By Hannah Torregoza
Reelectionist Senator Grace Poe on Wednesday confirmed that the Senate committee on public services would start a Senate inquiry on the water crisis gripping some parts of the country and several farming communities in the provinces.
Poe, chair of the Senate public services panel, said the hearing is scheduled on Tuesday, March 19 at the Senate session hall at 10 a.m.
“We will call for the hearing as part of the committee’s oversight functions over the country’s utilities,” Poe said in a statement.
“What we are seeing now is not normal and something that our households and farmers do not deserve,” the senator said.

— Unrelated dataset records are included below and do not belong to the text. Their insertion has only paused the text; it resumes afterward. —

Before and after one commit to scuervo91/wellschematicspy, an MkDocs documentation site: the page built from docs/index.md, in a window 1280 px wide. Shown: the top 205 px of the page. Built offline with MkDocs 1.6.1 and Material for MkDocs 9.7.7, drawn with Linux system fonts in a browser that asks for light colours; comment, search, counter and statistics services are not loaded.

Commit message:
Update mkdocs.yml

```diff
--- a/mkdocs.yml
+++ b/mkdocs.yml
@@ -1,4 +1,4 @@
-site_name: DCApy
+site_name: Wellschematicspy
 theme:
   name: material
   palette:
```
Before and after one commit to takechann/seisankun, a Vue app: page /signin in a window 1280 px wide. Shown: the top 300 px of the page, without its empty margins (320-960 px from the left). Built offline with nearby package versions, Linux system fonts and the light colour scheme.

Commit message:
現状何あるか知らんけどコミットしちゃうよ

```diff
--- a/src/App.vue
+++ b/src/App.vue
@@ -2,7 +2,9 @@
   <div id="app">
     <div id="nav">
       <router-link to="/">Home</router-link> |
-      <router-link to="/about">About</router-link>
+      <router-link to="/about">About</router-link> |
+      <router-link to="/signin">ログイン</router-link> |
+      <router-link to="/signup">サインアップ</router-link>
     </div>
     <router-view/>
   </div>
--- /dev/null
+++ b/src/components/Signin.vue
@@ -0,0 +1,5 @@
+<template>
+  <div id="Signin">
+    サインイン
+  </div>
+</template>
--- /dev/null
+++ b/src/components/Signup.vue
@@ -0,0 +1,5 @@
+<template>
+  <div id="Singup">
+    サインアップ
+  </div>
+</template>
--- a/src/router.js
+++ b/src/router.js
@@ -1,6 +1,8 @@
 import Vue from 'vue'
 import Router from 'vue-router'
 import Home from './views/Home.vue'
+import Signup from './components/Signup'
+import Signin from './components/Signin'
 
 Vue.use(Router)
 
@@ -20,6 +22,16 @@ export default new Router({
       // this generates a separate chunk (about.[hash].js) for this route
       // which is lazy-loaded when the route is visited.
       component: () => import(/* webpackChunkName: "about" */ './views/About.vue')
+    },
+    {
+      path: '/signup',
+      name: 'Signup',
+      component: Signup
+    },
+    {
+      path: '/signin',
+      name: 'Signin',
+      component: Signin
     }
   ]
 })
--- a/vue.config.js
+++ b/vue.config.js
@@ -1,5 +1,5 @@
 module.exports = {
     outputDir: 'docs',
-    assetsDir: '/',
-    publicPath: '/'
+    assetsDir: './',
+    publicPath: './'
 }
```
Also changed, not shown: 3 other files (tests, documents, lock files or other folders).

Poe said the committee will invite all concerned government agencies, heads of water concessionaires, regulators and other concerned stakeholders to discuss the crisis and come up with solutions to ease the impact of the supply shortage.
The lawmaker stressed it is important for the officials to attend the hearing, “so that together, we can come up with immediate short-and long-term solutions to avert the current water crisis.”
Poe said there is also a need to hear the current mitigating measures to be implemented by government agencies especially for the agricultural sector.
“We also need to hear the current mitigating measures planned by the agencies, such as the Department of Agriculture, given the importance of our agricultural sector to the economy,” Poe added.
Poe earlier expressed alarm over the water crisis facing the country as the summer season begins and with the onslaught of El Nino.
According to Poe, the government should be more proactive in addressing the problem by adopting a radical approach in tackling existing problems or shortcomings in the water supply system.
She also reiterated the need to rationalize the economic as well as administrative regulation of water utilities through an independent, quasi-judicial body.
Earlier in the day, Senate President Vicente Sotto III said he would ask the appropriate committees to immediately start an investigation into the water shortage problem.
Sotto said the conflicting statements of government agencies and water concessionaires on the perceived water shortage are confusing the water consumers and the public.